From the entries that follow, copy every line with the word "index".

-- Opening Marker --

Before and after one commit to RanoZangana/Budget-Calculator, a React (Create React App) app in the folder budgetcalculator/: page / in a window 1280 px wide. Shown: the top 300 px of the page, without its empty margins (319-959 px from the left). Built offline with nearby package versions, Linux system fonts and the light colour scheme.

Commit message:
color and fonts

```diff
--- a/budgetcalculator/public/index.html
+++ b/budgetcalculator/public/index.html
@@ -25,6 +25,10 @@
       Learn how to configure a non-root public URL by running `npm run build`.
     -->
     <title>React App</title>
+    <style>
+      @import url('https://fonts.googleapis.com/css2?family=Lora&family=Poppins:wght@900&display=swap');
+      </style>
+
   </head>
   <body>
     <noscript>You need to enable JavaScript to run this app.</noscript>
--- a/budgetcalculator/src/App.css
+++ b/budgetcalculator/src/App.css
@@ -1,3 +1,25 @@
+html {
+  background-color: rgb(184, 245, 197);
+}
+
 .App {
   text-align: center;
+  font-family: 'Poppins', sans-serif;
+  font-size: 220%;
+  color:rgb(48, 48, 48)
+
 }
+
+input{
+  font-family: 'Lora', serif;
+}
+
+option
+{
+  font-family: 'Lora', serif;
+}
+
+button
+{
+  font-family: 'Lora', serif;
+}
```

-- Closing Marker --
-- Opening Marker --

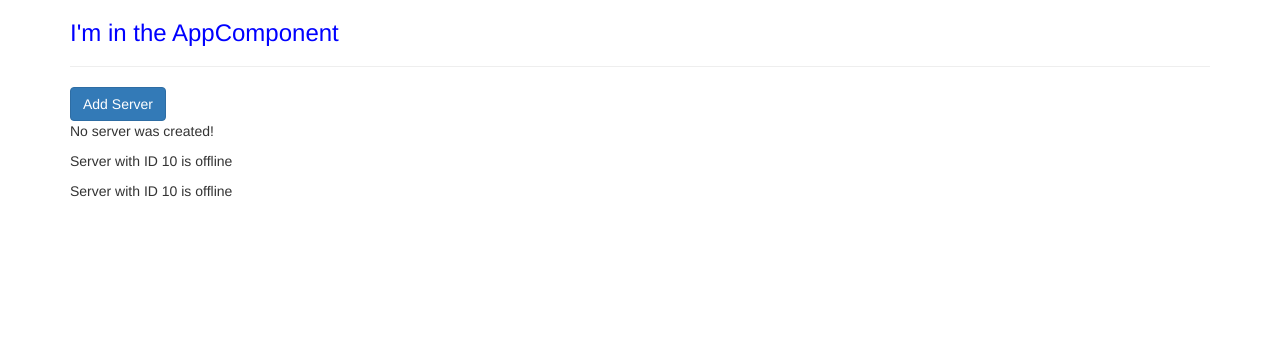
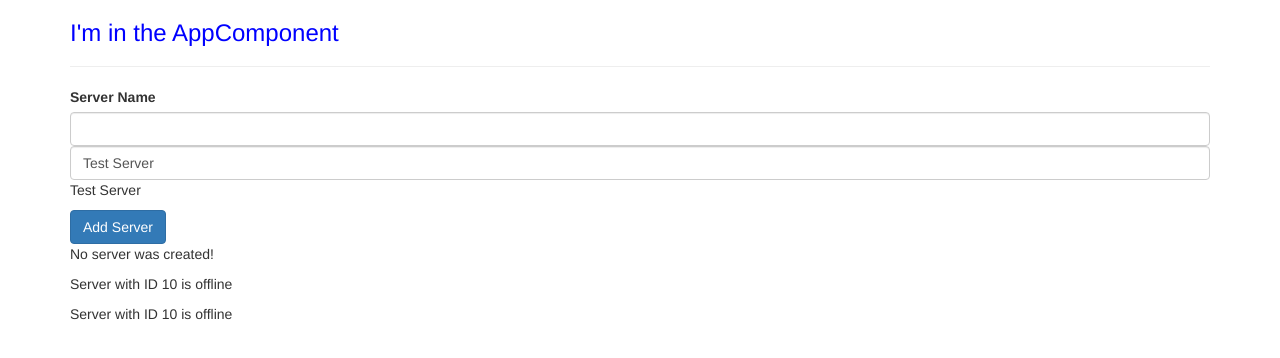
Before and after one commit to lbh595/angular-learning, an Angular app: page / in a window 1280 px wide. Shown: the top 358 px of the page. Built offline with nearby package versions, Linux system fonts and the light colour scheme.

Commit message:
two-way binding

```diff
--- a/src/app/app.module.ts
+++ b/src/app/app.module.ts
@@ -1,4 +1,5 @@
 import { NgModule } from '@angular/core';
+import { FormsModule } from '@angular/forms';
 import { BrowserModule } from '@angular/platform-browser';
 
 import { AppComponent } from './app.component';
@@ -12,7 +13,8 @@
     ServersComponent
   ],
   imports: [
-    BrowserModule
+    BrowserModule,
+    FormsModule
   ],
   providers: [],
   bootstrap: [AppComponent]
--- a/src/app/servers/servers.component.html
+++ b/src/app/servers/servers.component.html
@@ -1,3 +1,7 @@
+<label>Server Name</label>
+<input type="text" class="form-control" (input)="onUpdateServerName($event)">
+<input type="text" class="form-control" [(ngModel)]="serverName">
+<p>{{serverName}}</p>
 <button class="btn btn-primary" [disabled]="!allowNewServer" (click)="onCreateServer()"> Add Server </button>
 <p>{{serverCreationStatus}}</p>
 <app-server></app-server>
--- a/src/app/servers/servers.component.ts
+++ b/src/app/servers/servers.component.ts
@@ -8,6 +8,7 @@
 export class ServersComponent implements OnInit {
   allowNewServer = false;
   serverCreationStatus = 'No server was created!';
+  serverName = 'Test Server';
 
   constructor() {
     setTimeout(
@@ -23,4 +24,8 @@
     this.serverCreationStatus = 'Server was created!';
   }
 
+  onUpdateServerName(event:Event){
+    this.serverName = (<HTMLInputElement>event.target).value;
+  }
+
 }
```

-- Closing Marker --
-- Opening Marker --

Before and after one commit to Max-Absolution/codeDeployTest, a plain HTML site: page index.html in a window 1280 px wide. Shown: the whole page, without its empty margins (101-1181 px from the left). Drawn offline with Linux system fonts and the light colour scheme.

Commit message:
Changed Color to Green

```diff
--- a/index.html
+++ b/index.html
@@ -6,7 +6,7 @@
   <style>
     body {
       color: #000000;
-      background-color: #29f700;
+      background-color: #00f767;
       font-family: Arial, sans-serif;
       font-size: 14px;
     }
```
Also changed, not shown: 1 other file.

-- Closing Marker --

Task answer>
--- a/budgetcalculator/public/index.html
+++ b/budgetcalculator/public/index.html
Before and after one commit to Max-Absolution/codeDeployTest, a plain HTML site: page index.html in a window 1280 px wide. Shown: the whole page, without its empty margins (101-1181 px from the left). Drawn offline with Linux system fonts and the light colour scheme.
--- a/index.html
+++ b/index.html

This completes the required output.